=== Section Start ===

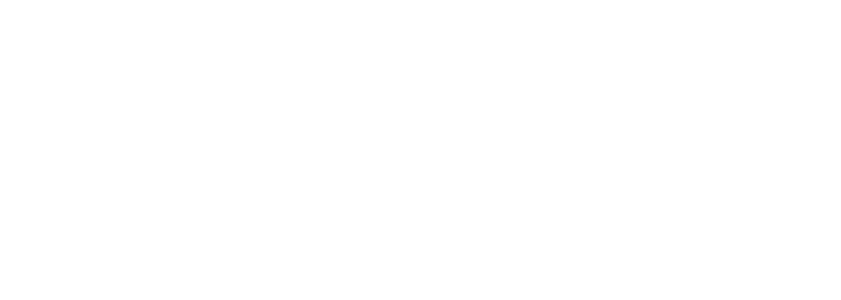
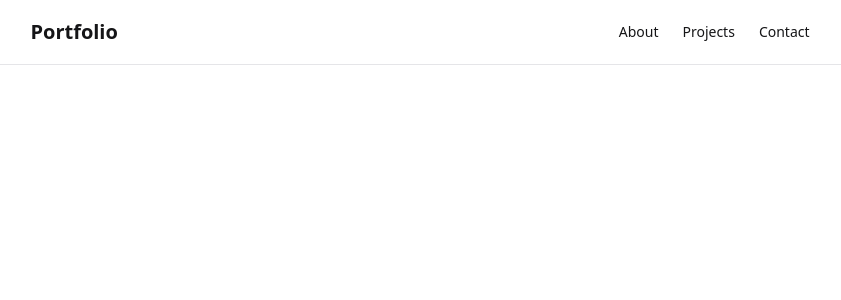
Before and after one commit to suarezsandicamilo/purrfect-portfolio, a React (Vite) app: page / in a window 1280 px wide. Shown: the top 300 px of the page, without its empty margins (220-1061 px from the left). Built offline with nearby package versions, Linux system fonts and the light colour scheme.

Commit message:
Set theme

```diff
--- a/src/App.tsx
+++ b/src/App.tsx
@@ -1,5 +1,28 @@
 //
 
+import { Link } from 'react-router';
+
 export const App = () => {
-  return <></>;
+  return (
+    <>
+      <header className="header">
+        <div className="header-container">
+          <Link to="/" className="header-item">
+            Portfolio
+          </Link>
+          <nav className="header-nav">
+            <Link to="#about" className="header-nav-item">
+              About
+            </Link>
+            <Link to="#projects" className="header-nav-item">
+              Projects
+            </Link>
+            <Link to="#contact" className="header-nav-item">
+              Contact
+            </Link>
+          </nav>
+        </div>
+      </header>
+    </>
+  );
 };
--- a/src/main.css
+++ b/src/main.css
@@ -45,72 +45,72 @@
 }
 
 :root {
-  --radius: 0.625rem;
+  --radius: 0.5rem;
   --background: oklch(1 0 0);
-  --foreground: oklch(0.147 0.004 49.25);
+  --foreground: oklch(0.141 0.005 285.823);
   --card: oklch(1 0 0);
-  --card-foreground: oklch(0.147 0.004 49.25);
+  --card-foreground: oklch(0.141 0.005 285.823);
   --popover: oklch(1 0 0);
-  --popover-foreground: oklch(0.147 0.004 49.25);
-  --primary: oklch(0.216 0.006 56.043);
-  --primary-foreground: oklch(0.985 0.001 106.423);
-  --secondary: oklch(0.97 0.001 106.424);
-  --secondary-foreground: oklch(0.216 0.006 56.043);
-  --muted: oklch(0.97 0.001 106.424);
-  --muted-foreground: oklch(0.553 0.013 58.071);
-  --accent: oklch(0.97 0.001 106.424);
-  --accent-foreground: oklch(0.216 0.006 56.043);
+  --popover-foreground: oklch(0.141 0.005 285.823);
+  --primary: oklch(0.606 0.25 292.717);
+  --primary-foreground: oklch(0.969 0.016 293.756);
+  --secondary: oklch(0.967 0.001 286.375);
+  --secondary-foreground: oklch(0.21 0.006 285.885);
+  --muted: oklch(0.967 0.001 286.375);
+  --muted-foreground: oklch(0.552 0.016 285.938);
+  --accent: oklch(0.967 0.001 286.375);
+  --accent-foreground: oklch(0.21 0.006 285.885);
   --destructive: oklch(0.577 0.245 27.325);
-  --border: oklch(0.923 0.003 48.717);
-  --input: oklch(0.923 0.003 48.717);
-  --ring: oklch(0.709 0.01 56.259);
+  --border: oklch(0.92 0.004 286.32);
+  --input: oklch(0.92 0.004 286.32);
+  --ring: oklch(0.606 0.25 292.717);
   --chart-1: oklch(0.646 0.222 41.116);
   --chart-2: oklch(0.6 0.118 184.704);
   --chart-3: oklch(0.398 0.07 227.392);
   --chart-4: oklch(0.828 0.189 84.429);
   --chart-5: oklch(0.769 0.188 70.08);
-  --sidebar: oklch(0.985 0.001 106.423);
-  --sidebar-foreground: oklch(0.147 0.004 49.25);
-  --sidebar-primary: oklch(0.216 0.006 56.043);
-  --sidebar-primary-foreground: oklch(0.985 0.001 106.423);
-  --sidebar-accent: oklch(0.97 0.001 106.424);
-  --sidebar-accent-foreground: oklch(0.216 0.006 56.043);
-  --sidebar-border: oklch(0.923 0.003 48.717);
-  --sidebar-ring: oklch(0.709 0.01 56.259);
+  --sidebar: oklch(0.985 0 0);
+  --sidebar-foreground: oklch(0.141 0.005 285.823);
+  --sidebar-primary: oklch(0.606 0.25 292.717);
+  --sidebar-primary-foreground: oklch(0.969 0.016 293.756);
+  --sidebar-accent: oklch(0.967 0.001 286.375);
+  --sidebar-accent-foreground: oklch(0.21 0.006 285.885);
+  --sidebar-border: oklch(0.92 0.004 286.32);
+  --sidebar-ring: oklch(0.606 0.25 292.717);
 }
 
 .dark {
-  --background: oklch(0.147 0.004 49.25);
-  --foreground: oklch(0.985 0.001 106.423);
-  --card: oklch(0.216 0.006 56.043);
-  --card-foreground: oklch(0.985 0.001 106.423);
-  --popover: oklch(0.216 0.006 56.043);
-  --popover-foreground: oklch(0.985 0.001 106.423);
-  --primary: oklch(0.923 0.003 48.717);
-  --primary-foreground: oklch(0.216 0.006 56.043);
-  --secondary: oklch(0.268 0.007 34.298);
-  --secondary-foreground: oklch(0.985 0.001 106.423);
-  --muted: oklch(0.268 0.007 34.298);
-  --muted-foreground: oklch(0.709 0.01 56.259);
-  --accent: oklch(0.268 0.007 34.298);
-  --accent-foreground: oklch(0.985 0.001 106.423);
+  --background: oklch(0.141 0.005 285.823);
+  --foreground: oklch(0.985 0 0);
+  --card: oklch(0.21 0.006 285.885);
+  --card-foreground: oklch(0.985 0 0);
+  --popover: oklch(0.21 0.006 285.885);
+  --popover-foreground: oklch(0.985 0 0);
+  --primary: oklch(0.541 0.281 293.009);
+  --primary-foreground: oklch(0.969 0.016 293.756);
+  --secondary: oklch(0.274 0.006 286.033);
+  --secondary-foreground: oklch(0.985 0 0);
+  --muted: oklch(0.274 0.006 286.033);
+  --muted-foreground: oklch(0.705 0.015 286.067);
+  --accent: oklch(0.274 0.006 286.033);
+  --accent-foreground: oklch(0.985 0 0);
   --destructive: oklch(0.704 0.191 22.216);
   --border: oklch(1 0 0 / 10%);
   --input: oklch(1 0 0 / 15%);
-  --ring: oklch(0.553 0.013 58.071);
+  --ring: oklch(0.541 0.281 293.009);
   --chart-1: oklch(0.488 0.243 264.376);
   --chart-2: oklch(0.696 0.17 162.48);
   --chart-3: oklch(0.769 0.188 70.08);
   --chart-4: oklch(0.627 0.265 303.9);
   --chart-5: oklch(0.645 0.246 16.439);
-  --sidebar: oklch(0.216 0.006 56.043);
-  --sidebar-foreground: oklch(0.985 0.001 106.423);
-  --sidebar-primary: oklch(0.488 0.243 264.376);
-  --sidebar-primary-foreground: oklch(0.985 0.001 106.423);
-  --sidebar-accent: oklch(0.268 0.007 34.298);
-  --sidebar-accent-foreground: oklch(0.985 0.001 106.423);
+  --sidebar: oklch(0.21 0.006 285.885);
+  --sidebar-foreground: oklch(0.985 0 0);
+  --sidebar-primary: oklch(0.541 0.281 293.009);
+  --sidebar-primary-foreground: oklch(0.969 0.016 293.756);
+  --sidebar-accent: oklch(0.274 0.006 286.033);
+  --sidebar-accent-foreground: oklch(0.985 0 0);
   --sidebar-border: oklch(1 0 0 / 10%);
-  --sidebar-ring: oklch(0.553 0.013 58.071);
+  --sidebar-ring: oklch(0.541 0.281 293.009);
 }
 
 @layer base {
@@ -122,3 +122,42 @@
     @apply bg-background text-foreground;
   }
 }
+
+.header {
+  @apply sticky;
+  @apply top-0;
+  @apply z-10;
+  @apply border-b;
+  @apply backdrop-blur;
+  background-color: var(--background);
+  opacity: 95%;
+  border-color: var(--border);
+}
+
+.header-container {
+  @apply container;
+  @apply flex;
+  @apply h-16;
+  @apply items-center;
+  @apply justify-around;
+}
+
+.header-item {
+  @apply text-xl;
+  @apply font-semibold;
+}
+
+.header-nav {
+  @apply flex;
+  @apply gap-6;
+}
+
+.header-nav-item {
+  @apply text-sm;
+  @apply font-medium;
+  @apply transition-colors;
+}
+
+.header-nav-item:hover {
+  color: var(--primary);
+}
```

=== Section End ===

| EXERCISE GOAL |
Among the entries above, how many lines include the word "background"? Reply with the number only.

| FINAL ANSWER |
5